▶ [WORK ITEM]: Find the string "OnbScreen" in the data, then copy every line where it is found.

-------- SUPPLIED DATA

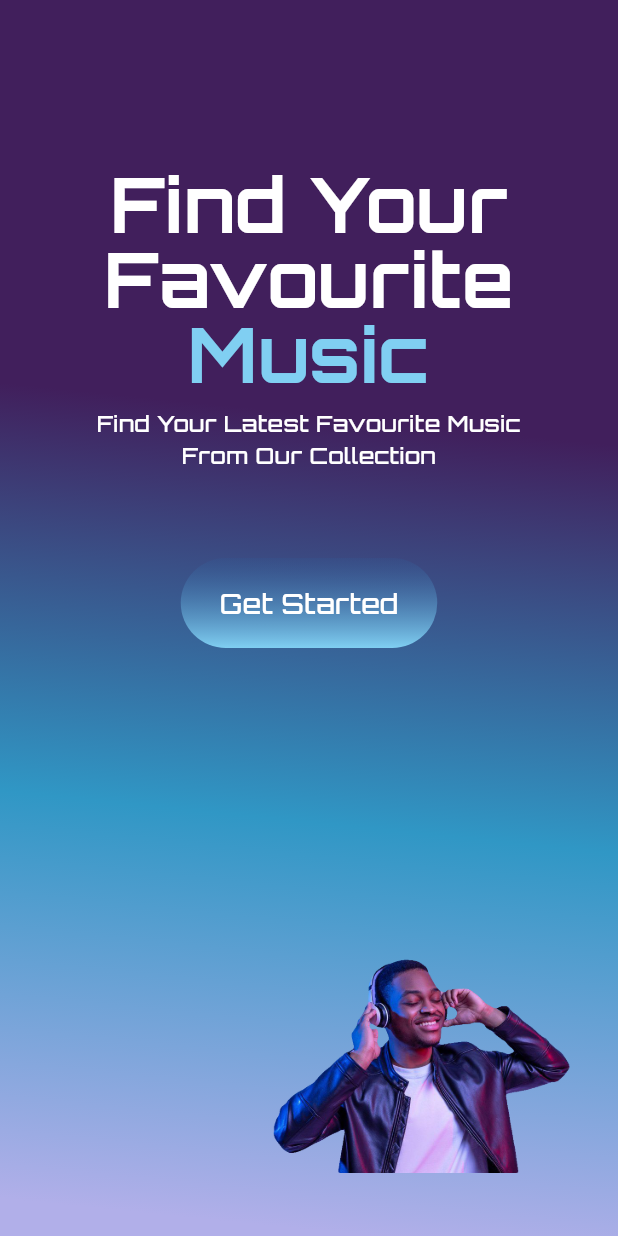
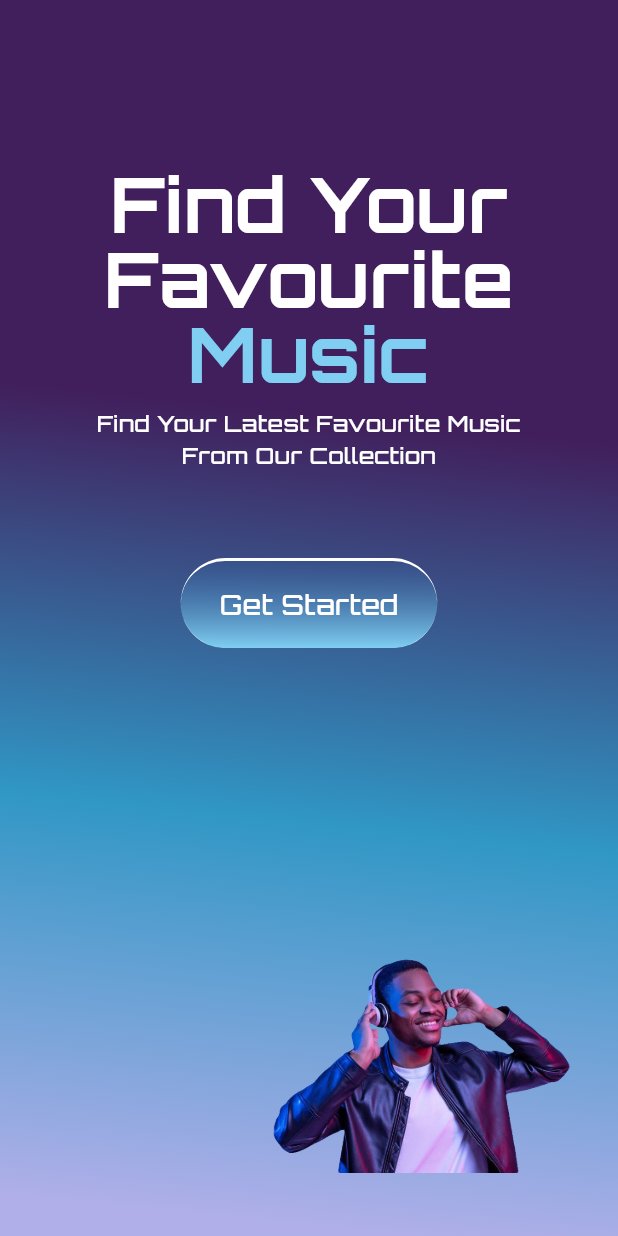
Before and after one commit to Amro27code/quran_app, a Flutter app: the screen it shows after launch, on a phone screen of 412 x 824 dp. Run offline on Flutter 3.47's test engine with Material 3 defaults, Android fonts, the phone set to English and light mode, and no system bars.

Commit message:
custom button  onb p2

```diff
--- a/lib/core/color_manager.dart
+++ b/lib/core/color_manager.dart
@@ -7,6 +7,6 @@ class ColorManager {
   static const Color onbSecondary1 = Color(0xff3097C5);
   static const Color onbSecondary2 = Color(0xffB1AFE9);
   static const Color titleOnb = Color(0xff80CFF2);
-  static const Color buttonOnb1 = Color(0x332F5D9A);
+  static const Color  buttonOnb1 = Color(0x332F5D9A);
   static const Color buttonOnb2 = Color(0xff80CFF2);
 }
--- a/lib/feature/onBoardingScreen/screens/onb_screen.dart
+++ b/lib/feature/onBoardingScreen/screens/onb_screen.dart
@@ -4,6 +4,7 @@ import 'package:quran_app/core/image_path_manager.dart';
 import 'package:quran_app/core/numbers/alignmet_manager.dart';
 import 'package:quran_app/core/numbers/font_size.dart';
 import 'package:quran_app/core/text_manager.dart';
+import 'package:quran_app/feature/onBoardingScreen/widgets/custom_button.dart';
 import 'package:quran_app/feature/onBoardingScreen/widgets/custom_title.dart';
 
 class OnbScreen extends StatelessWidget {
@@ -13,6 +14,8 @@ class OnbScreen extends StatelessWidget {
   Widget build(BuildContext context) {
     return Scaffold(
       body: Container(
+        width: .infinity,
+        height: .infinity,
         alignment: .center,
         decoration: BoxDecoration(
           gradient: LinearGradient(
@@ -32,8 +35,6 @@ class OnbScreen extends StatelessWidget {
             ],
           ),
         ),
-        width: .infinity,
-        height: .infinity,
         child: SizedBox(
           width: .infinity,
           child: Column(
@@ -52,30 +53,7 @@ class OnbScreen extends StatelessWidget {
                 weight: .w500,
               ),
               const SizedBox(height: 58),
-              GestureDetector(
-                onTap: () => Navigator.pushReplacementNamed(context, "home"),
-                child: Container(
-                  width: 171,
-                  height: 60,
-                  decoration: BoxDecoration(
-                    gradient: LinearGradient(
-                      begin: .topCenter,
-                      end: .bottomCenter,
-                      colors: [ColorManager.buttonOnb1, ColorManager.buttonOnb2],
-                    ),
-                    borderRadius: BorderRadius.circular(50),
-                  ),
-                  alignment: .center,
-                  child: Text(
-                    TextManager.onbButton,
-                    style: TextStyle(
-                      fontWeight: .w500,
-                      fontSize: FontSizeValues.buttonOnb,
-                      color: Colors.white,
-                    ),
-                  ),
-                ),
-              ),
+              customButtonOnb(context:context),
               Spacer(),
               Align(
                 alignment: .bottomRight,
--- /dev/null
+++ b/lib/feature/onBoardingScreen/widgets/custom_button.dart
@@ -0,0 +1,37 @@
+import 'package:flutter/material.dart';
+import 'package:quran_app/core/color_manager.dart';
+import 'package:quran_app/core/numbers/font_size.dart';
+import 'package:quran_app/core/text_manager.dart';
+
+GestureDetector customButtonOnb({required BuildContext context}){
+  return GestureDetector(
+    onTap: () => Navigator.pushReplacementNamed(context, "home"),
+    child: Container(
+      width: 171,
+      height: 60,
+      decoration: BoxDecoration(
+        border: Border(
+          top: BorderSide(color: ColorManager.whiteColor,width: 2),
+        ),
+        gradient: LinearGradient(
+          begin: .topCenter,
+          end: .bottomCenter,
+          colors: [
+            ColorManager.buttonOnb1,
+            ColorManager.buttonOnb2,
+          ],
+        ),
+        borderRadius: BorderRadius.circular(50),
+      ),
+      alignment: .center,
+      child: Text(
+        TextManager.onbButton,
+        style: TextStyle(
+          fontWeight: .w500,
+          fontSize: FontSizeValues.buttonOnb,
+          color: Colors.white,
+        ),
+      ),
+    ),
+  );
+}
```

----------------

▶ [SOLUTION FOR THIS TASK]:
 class OnbScreen extends StatelessWidget {
@@ -13,6 +14,8 @@ class OnbScreen extends StatelessWidget {
@@ -32,8 +35,6 @@ class OnbScreen extends StatelessWidget {
@@ -52,30 +53,7 @@ class OnbScreen extends StatelessWidget {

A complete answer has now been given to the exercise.